◆ **Work task**: Examine the material below. Gather every line in which the string "loops" appears.

↓↓↓

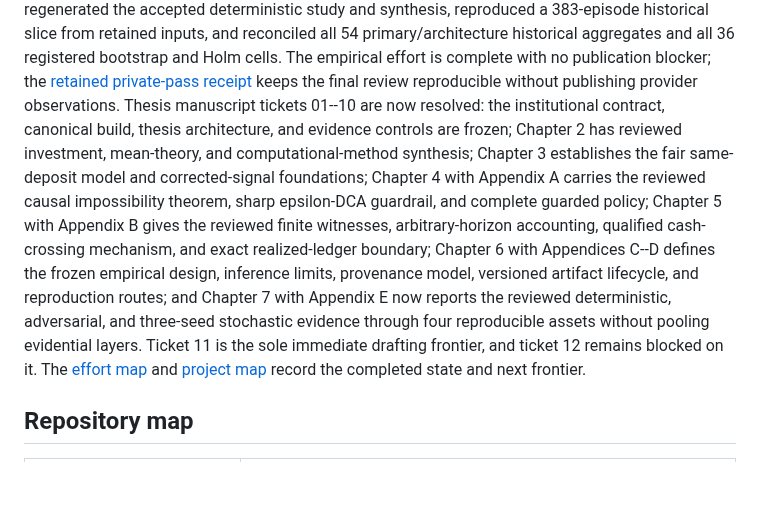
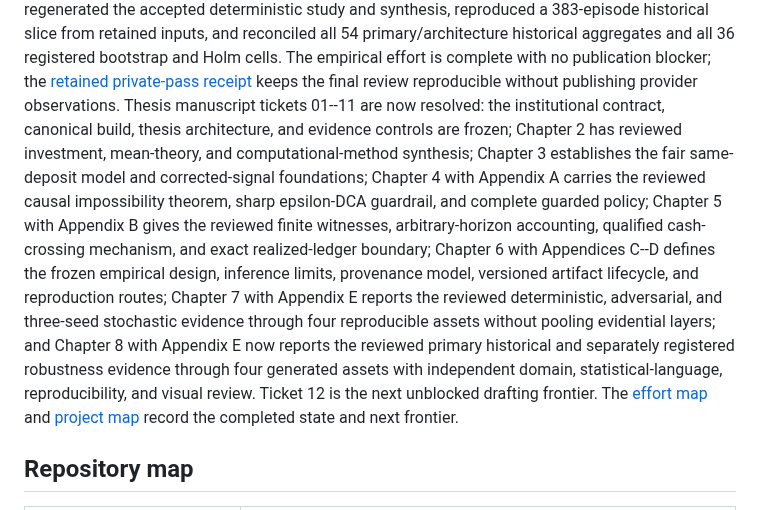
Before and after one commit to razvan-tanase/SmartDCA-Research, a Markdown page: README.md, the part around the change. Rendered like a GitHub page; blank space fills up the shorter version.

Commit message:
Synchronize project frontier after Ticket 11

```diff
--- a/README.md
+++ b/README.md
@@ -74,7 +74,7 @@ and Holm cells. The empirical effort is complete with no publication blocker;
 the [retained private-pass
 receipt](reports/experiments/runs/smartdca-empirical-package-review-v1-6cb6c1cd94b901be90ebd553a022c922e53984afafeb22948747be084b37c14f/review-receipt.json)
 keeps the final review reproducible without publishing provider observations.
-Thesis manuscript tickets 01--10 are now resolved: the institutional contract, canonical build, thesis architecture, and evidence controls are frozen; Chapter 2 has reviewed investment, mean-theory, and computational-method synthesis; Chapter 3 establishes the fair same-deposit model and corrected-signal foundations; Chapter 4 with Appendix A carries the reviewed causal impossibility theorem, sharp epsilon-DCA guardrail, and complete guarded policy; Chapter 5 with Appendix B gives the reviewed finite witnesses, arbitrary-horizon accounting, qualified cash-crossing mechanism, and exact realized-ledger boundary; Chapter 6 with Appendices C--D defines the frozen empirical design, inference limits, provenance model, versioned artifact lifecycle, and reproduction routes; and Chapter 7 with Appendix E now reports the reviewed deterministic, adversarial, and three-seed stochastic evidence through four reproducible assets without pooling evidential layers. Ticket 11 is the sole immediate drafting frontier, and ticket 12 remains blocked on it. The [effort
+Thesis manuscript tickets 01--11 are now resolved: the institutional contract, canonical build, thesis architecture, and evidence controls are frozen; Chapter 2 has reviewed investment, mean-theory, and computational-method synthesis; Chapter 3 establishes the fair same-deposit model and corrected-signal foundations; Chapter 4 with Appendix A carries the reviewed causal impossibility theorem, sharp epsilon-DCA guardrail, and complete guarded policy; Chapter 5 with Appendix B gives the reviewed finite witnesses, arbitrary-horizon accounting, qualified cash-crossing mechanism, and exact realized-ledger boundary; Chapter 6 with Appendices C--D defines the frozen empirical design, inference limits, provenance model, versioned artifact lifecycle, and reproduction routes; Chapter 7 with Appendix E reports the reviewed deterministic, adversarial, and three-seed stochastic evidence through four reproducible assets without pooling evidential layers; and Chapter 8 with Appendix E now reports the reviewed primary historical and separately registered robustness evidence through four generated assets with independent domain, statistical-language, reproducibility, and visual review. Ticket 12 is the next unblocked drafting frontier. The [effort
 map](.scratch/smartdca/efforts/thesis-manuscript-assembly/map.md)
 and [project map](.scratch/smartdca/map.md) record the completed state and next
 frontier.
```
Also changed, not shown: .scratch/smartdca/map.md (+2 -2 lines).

↑↑↑
↓↓↓

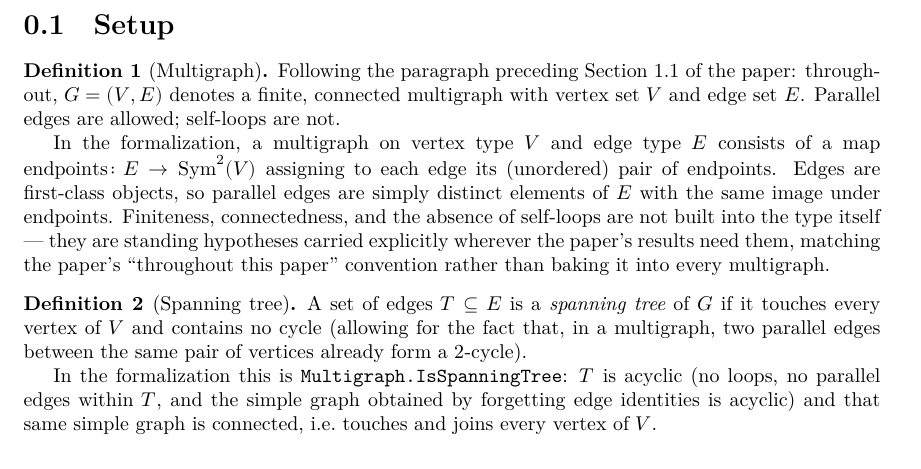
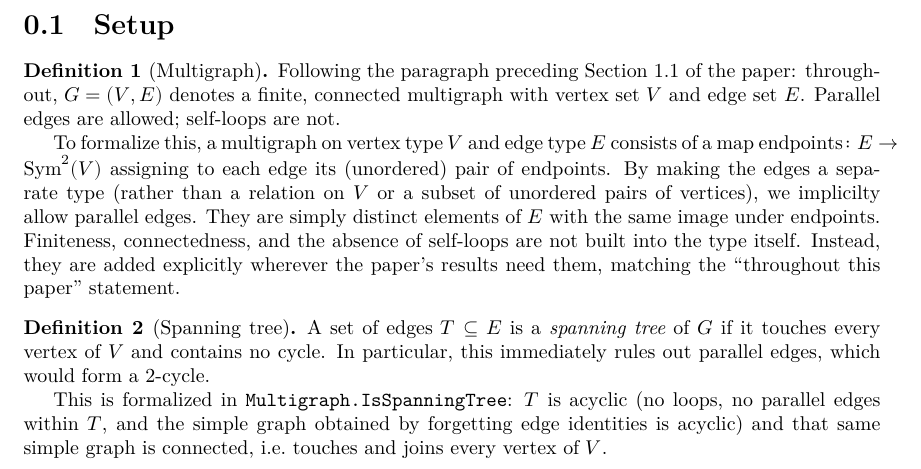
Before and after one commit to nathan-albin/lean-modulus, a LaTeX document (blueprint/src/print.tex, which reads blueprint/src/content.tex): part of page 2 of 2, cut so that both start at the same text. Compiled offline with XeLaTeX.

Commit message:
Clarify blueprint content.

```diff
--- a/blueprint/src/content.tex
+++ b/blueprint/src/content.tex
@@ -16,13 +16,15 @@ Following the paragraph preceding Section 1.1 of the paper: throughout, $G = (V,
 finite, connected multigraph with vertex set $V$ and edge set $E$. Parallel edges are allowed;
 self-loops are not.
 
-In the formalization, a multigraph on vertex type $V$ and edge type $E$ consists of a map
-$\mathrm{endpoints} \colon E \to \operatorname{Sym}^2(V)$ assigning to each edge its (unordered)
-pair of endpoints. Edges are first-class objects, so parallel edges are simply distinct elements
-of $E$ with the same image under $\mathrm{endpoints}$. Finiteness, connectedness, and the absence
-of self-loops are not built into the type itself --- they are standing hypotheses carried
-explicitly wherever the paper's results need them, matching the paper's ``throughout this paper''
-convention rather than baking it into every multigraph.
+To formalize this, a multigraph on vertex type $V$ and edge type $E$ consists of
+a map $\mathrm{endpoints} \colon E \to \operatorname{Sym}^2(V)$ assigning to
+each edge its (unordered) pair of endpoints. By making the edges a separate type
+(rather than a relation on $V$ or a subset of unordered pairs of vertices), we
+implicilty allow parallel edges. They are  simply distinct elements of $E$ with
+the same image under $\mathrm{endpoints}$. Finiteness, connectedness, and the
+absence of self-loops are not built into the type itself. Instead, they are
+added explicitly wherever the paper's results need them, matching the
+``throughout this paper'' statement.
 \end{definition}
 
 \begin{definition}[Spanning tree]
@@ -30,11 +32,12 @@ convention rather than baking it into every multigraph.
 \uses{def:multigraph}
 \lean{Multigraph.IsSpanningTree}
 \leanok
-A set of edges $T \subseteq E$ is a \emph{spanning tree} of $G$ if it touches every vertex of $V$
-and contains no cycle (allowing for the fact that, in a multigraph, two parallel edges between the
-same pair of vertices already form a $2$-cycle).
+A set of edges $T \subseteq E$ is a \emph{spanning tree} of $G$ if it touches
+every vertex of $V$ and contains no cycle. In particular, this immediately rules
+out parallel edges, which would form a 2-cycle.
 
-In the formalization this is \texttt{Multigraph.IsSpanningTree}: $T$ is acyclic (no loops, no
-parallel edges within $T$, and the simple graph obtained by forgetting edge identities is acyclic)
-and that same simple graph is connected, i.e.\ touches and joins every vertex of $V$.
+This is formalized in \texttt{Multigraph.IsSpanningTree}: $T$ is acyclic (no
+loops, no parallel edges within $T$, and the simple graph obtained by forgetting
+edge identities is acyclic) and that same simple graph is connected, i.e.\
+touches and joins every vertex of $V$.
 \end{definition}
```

↑↑↑

◆ **Answer to the exercise**:
 self-loops are not.
-of self-loops are not built into the type itself --- they are standing hypotheses carried
+absence of self-loops are not built into the type itself. Instead, they are
-In the formalization this is \texttt{Multigraph.IsSpanningTree}: $T$ is acyclic (no loops, no
+loops, no parallel edges within $T$, and the simple graph obtained by forgetting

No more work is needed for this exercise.